If you’ve walked down the baby food aisle recently, you know that the industry is massive. It’s not just puréed baby food in the aisles anymore. There’s everything from pouches to baby puffs and yogurt melts.
But, do babies need these baby snack foods? Is it necessary for their development? Is it even helpful?
The industry has led us to believe that yes, we need these foods that are specially designed for babies. But in reality, they’re not needed at all. In fact, they can actually have negative consequences if we’re not careful.
Here’s what you need to consider and know when you’re thinking about picking up the puffs at the grocery store:
- Babies don’t need snacks. It’s actually not beneficial to offer snacks to babies in their first year of life. We don’t want it to displace the milk from their diet. Food is complementary to milk at this age, meaning milk provides the main source of calories and nutrients for baby up until one year of age. If baby appears to be hungry in between meals, offer milk instead of baby snacks.
- When food is offered to baby, it needs to be nutrient-dense. When babies do eat, their bellies are so small and their nutrient needs so great, we want to make sure they’re getting the biggest bang for their buck. All food counts at this stage, so filling up on puffs isn’t helping them get the nutrients they need. Nutrient-dense foods is what they’re needing at this point (foods high in iron and calories as well as a variety of fruits and vegetables).
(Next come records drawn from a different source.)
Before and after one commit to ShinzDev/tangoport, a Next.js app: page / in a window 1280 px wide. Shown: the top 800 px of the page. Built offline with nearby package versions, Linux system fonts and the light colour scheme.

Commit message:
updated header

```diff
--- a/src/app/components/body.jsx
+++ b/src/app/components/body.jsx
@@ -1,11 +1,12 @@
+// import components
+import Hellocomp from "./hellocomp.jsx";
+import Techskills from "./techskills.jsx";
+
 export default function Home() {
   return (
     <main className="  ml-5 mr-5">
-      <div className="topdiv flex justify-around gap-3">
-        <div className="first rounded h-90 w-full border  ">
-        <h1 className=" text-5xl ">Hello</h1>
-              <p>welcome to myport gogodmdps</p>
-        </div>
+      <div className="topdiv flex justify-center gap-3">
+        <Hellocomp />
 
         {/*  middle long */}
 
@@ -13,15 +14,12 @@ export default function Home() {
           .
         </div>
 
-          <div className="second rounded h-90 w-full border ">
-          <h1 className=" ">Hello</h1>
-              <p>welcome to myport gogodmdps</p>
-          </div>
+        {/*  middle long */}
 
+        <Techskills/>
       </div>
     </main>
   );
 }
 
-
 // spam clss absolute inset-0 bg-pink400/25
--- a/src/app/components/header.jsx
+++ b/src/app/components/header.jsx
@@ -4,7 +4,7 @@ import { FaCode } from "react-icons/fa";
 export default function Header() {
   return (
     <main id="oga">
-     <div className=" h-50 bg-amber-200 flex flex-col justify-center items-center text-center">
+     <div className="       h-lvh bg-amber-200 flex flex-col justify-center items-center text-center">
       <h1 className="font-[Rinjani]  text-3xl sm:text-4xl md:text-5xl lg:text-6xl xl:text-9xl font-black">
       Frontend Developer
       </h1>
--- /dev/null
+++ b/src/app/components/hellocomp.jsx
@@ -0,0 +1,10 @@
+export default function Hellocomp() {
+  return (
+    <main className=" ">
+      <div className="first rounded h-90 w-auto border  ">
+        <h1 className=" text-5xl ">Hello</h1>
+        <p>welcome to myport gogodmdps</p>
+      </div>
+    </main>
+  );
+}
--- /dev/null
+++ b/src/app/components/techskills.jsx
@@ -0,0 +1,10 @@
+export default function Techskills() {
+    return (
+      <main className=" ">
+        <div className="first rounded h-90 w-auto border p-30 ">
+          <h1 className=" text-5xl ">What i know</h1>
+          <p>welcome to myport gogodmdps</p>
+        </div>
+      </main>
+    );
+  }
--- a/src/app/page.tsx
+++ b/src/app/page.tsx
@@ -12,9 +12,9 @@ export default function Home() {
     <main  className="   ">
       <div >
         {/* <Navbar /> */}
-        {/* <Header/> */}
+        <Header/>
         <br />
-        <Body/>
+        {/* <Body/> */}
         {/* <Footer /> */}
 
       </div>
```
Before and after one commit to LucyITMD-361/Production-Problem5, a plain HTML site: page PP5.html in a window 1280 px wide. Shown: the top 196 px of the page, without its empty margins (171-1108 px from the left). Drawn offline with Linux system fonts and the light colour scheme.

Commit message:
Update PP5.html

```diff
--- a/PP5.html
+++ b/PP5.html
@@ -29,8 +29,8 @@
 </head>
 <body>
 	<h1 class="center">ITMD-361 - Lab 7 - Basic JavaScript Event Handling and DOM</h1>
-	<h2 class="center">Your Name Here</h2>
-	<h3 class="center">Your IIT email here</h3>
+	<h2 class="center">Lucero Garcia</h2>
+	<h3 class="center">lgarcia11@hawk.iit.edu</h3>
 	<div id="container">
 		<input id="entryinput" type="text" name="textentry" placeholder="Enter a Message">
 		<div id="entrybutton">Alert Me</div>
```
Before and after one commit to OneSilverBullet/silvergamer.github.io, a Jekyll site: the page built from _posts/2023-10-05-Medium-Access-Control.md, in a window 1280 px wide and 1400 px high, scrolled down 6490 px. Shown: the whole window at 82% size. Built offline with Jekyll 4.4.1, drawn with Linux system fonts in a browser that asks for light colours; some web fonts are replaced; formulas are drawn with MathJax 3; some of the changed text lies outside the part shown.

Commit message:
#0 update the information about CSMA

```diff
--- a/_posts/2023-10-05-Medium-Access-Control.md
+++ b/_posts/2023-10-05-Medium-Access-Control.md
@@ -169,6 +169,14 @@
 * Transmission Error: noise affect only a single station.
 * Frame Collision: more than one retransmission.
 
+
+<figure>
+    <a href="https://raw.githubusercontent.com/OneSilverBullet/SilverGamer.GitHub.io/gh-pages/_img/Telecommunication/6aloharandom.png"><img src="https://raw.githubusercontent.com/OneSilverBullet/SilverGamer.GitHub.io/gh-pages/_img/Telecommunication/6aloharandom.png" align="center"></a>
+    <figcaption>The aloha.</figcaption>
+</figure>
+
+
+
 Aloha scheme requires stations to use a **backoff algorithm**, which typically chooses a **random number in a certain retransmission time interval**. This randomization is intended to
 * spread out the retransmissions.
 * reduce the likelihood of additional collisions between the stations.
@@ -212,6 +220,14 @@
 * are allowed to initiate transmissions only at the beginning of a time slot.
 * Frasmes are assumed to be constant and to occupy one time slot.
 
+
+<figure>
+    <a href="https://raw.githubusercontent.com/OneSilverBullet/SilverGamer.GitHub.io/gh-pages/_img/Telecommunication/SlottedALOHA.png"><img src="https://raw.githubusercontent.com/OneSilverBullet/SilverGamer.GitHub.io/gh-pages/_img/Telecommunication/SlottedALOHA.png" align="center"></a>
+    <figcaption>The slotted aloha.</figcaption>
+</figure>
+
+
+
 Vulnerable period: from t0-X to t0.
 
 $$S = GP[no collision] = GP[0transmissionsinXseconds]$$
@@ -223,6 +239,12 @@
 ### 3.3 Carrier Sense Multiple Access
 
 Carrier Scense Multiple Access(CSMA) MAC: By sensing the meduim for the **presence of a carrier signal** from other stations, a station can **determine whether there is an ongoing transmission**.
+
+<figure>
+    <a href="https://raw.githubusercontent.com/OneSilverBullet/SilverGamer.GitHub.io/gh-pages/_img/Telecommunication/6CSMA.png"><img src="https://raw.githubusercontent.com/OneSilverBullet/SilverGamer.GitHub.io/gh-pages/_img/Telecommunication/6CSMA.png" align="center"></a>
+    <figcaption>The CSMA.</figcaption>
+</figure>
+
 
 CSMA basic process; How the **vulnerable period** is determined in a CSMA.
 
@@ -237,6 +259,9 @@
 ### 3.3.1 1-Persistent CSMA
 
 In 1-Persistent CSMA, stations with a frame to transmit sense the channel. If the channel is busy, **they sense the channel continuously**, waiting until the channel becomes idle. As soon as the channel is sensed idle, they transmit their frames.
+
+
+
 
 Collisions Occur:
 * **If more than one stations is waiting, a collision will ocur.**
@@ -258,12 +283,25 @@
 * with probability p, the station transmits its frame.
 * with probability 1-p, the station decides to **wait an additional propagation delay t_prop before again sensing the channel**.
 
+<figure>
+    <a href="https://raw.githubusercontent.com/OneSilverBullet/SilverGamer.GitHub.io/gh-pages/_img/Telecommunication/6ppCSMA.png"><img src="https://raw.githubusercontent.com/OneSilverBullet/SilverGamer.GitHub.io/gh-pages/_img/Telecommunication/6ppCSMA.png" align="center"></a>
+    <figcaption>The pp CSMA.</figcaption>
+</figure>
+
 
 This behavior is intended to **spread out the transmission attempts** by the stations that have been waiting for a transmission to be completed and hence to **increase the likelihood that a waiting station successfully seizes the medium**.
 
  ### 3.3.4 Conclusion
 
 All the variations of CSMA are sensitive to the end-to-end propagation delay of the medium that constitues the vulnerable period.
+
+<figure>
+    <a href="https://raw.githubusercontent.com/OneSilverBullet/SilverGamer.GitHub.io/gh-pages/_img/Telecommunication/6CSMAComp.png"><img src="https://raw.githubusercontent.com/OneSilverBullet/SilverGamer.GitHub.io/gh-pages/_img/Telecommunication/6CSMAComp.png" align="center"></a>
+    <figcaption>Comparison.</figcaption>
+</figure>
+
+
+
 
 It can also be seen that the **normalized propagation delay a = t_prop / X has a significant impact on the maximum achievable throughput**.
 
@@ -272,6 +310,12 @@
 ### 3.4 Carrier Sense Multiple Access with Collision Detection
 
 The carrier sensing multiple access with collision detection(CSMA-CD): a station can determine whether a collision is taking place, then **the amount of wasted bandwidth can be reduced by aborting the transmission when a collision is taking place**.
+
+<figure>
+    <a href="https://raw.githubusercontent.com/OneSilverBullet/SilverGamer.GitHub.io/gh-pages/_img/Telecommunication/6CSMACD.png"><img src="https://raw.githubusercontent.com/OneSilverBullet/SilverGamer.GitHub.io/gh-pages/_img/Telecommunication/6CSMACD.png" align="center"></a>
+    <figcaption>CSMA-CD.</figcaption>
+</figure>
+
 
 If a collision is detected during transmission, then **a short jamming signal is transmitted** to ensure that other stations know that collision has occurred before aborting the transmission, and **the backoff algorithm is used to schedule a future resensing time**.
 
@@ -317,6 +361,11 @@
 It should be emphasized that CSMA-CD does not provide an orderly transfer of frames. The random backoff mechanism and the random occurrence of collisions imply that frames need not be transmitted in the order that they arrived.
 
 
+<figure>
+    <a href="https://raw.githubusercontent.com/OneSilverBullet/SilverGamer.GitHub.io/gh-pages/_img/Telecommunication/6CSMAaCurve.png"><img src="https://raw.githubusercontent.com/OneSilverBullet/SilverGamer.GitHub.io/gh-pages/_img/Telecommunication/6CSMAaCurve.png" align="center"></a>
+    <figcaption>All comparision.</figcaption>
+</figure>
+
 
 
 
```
- Most of the snacks marketed in the baby aisles are not energy- or nutrient-dense. Since they’re puffed, they’re mostly air with minimal calories and nutrients. We don’t want baby to feel like he’s getting filled up on something and then not drink as much milk because of it (again, refer back to #1. Milk is the main priority for most of baby’s first year).
- Babies and kids don’t require “kid food.” You don’t need to buy the baby yogurt or the baby puffs. The food industry markets these foods in a way that makes you think it’s necessary to set your baby up for success. But real, whole foods can do the exact same thing and actually do it better.
- Baby snacks don’t help advance baby’s eating skills. Puffs are designed to be safe for baby by dissolving quickly and pouches provide the convenience of eating with little mess. Our goal is to help baby eat finger foods by 9-10 months. The only way they can learn is by putting foods in their mouth, learning how to chew the food, and then successfully swallowing the food. If we depend on purées or puffs, baby won’t learn the skill of actually eating and chewing.
- Identify the motive for offering the snacks. Why are snacks being offered in the first place? They’re typically used as a way to distract or calm a fussy baby. In the long run, this results in a child (and future adult) associating food as a way to solve a problem unrelated to hunger. It often leads to a future of mindless eating or eating out of emotion, rather than eating due to physical hunger.
After considering these things, also know that there’s nothing wrong with offering puffs or other foods marketed towards babies to your little one. Try to include them with the meal (while at the table and not on the go) and offer a number of other balanced and nutrient-dense foods to go along with it. This will help set you and your baby up for success in that first year of life and beyond.
Kara Hoerr is a wife, mom to a 6-month-old, and a registered dietitian nutritionist who specializes in family and childhood nutrition. She’s originally from Iowa, but has called Madison home for the past 9 years. When she’s not helping families and individuals end mealtime battles or quit diets for good, she’s usually baking or cooking in her kitchen, running or biking on the Madison trails, or relaxing with a good book. She never expected to start her own business, but here she is with Kara Hoerr Nutrition. She offers nutrition coaching and online courses to help moms (and dads!) out at the dinner table. To learn more or to set up a free discovery call, email Kara at firstname.lastname@example.org, or find her on Instagram.